The Shunammite woman’s heartfelt hospitality to Elisha and simple, sincere faith led to an amazing series of events. Elisha was certainly blessed. And God abundantly blessed the woman’s life during a difficult period in Israel. Still today, God often uses His people’s humble acts of service to bless both the giver and the receiver.

2 Kings 2:23-24

There are a few key issues we must understand in regards to this account of the youths cursing Elisha. The text reads, “From there Elisha went up to Bethel. As he was walking along the road, some youths came out of the town and jeered at him. ‘Go on up, you baldhead!’ they said. ‘Go on up, you baldhead!’ He turned around, looked at them and called down a curse on them in the name of the LORD. Then two bears came out of the woods and mauled forty-two of the youths.” It seems unbelievable that God would cause two bears to maul a group of children for making fun of a man for being bald.

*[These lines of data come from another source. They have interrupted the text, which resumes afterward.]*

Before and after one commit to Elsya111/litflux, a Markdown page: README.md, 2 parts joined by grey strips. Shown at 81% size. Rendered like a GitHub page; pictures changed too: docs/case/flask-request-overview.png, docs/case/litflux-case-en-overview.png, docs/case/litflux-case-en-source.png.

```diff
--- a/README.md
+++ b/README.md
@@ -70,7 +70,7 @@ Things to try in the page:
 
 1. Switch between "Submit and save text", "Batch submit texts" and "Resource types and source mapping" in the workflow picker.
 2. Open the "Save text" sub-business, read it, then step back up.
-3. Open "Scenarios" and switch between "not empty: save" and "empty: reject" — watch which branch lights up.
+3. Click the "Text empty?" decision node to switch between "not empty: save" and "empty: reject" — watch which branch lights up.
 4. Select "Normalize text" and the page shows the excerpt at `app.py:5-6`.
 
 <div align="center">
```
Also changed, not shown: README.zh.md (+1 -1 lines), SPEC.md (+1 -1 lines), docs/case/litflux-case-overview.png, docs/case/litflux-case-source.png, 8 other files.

First, the King James Version has done us a disservice by translated the term as “children.” The Hebrew word can refer to children, but rather more specifically means “young men.” The NIV, quoted here, uses the word “youths.” Second, the fact that the bears mauled 42 of the youths indicates that there were more than 42 youths involved. This was not a small group of children making fun of a bald man. Rather, it was a large demonstration of young men who assembled for the purpose of mocking a prophet of God. Third, the mocking of “go on up, you baldhead,” is more than making fun of baldness. The baldness of Elisha referred to here may be: 1) natural loss of hair; 2) a shaved head denoting his separation to the prophetic office; or more likely, 3) an epithet of scorn and contempt, Elisha not being literally bald. The phrase “go up” likely was a reference to Elijah, Elisha’s mentor, being taken up to Heaven earlier in 2 Kings chapter 2:11-12. These youths were sarcastically taunting and insulting the Lord’s prophet by telling him to repeat Elijah’s translation.

In summary, 2 Kings 2:23-24 is not an account of God mauling young children for making fun of a bald man. Rather, it is a record of an insulting demonstration against God’s prophet by a large group of young men. Because these young people of about 20 years of age or older (the same term is used of Solomon in 1 Kings 3:7) so despised the prophet of the Lord, Elisha called upon the Lord to deal with the rebels as He saw fit. The Lord’s punishment was the mauling of 42 of them by two female bears. The penalty was clearly justified, for to ridicule Elisha was to ridicule the Lord Himself. The seriousness of the crime was indicated by the seriousness of the punishment. The appalling judgment was God’s warning to all who would scorn the prophets of the Lord.


Elisha, whose name means “God is salvation,” was the successor of Elijah in the office of the prophet in Israel (2 Kings 5:8). He was called to follow Elijah in 1 Kings 19:19, and he spent the next 7 or 8 years as the prophet’s protégé, until Elijah was translated into heaven. At that time, Elisha began his ministry, which lasted 60 years (c. 892-832 B.C.), spanning the reigns of kings Jehoram, Jehu, Jehoahaz and Joash.

Elisha fulfilled the three-fold commission which his mentor had received in 1 Kings 19:15-16, part of which was that he would succeed Elijah as Israel’s prophet. It was during Elisha’s ministry that organized Baal worship was eradicated (2 Kings 10:28). In his ministry Elisha traveled widely and served as an advisor to kings, a companion of the common people, and a friend of both Israelites and foreigners.

The miracles Elisha performed are, for the most part, acts of helpfulness and blessing, such as the healing of Jericho’s waters (2 Kings 2:21), the resurrection of the Shunammite’s son (2 Kings 4:18-37), and the curing of Naaman’s leprosy (2 Kings 5). Some of Elisha’s miracles, such as the multiplication of 20 barley loaves to feed 100 men, strongly resemble some of the miracles of Christ (2 Kings 4:42-44; cf. Matthew 16:9-10).

A study of the life of Elisha will reveal the prophet’s humility (2 Kings 2:9), his obvious love for the people of Israel (2 Kings 8:11-12), and his faithfulness in a lifelong ministry.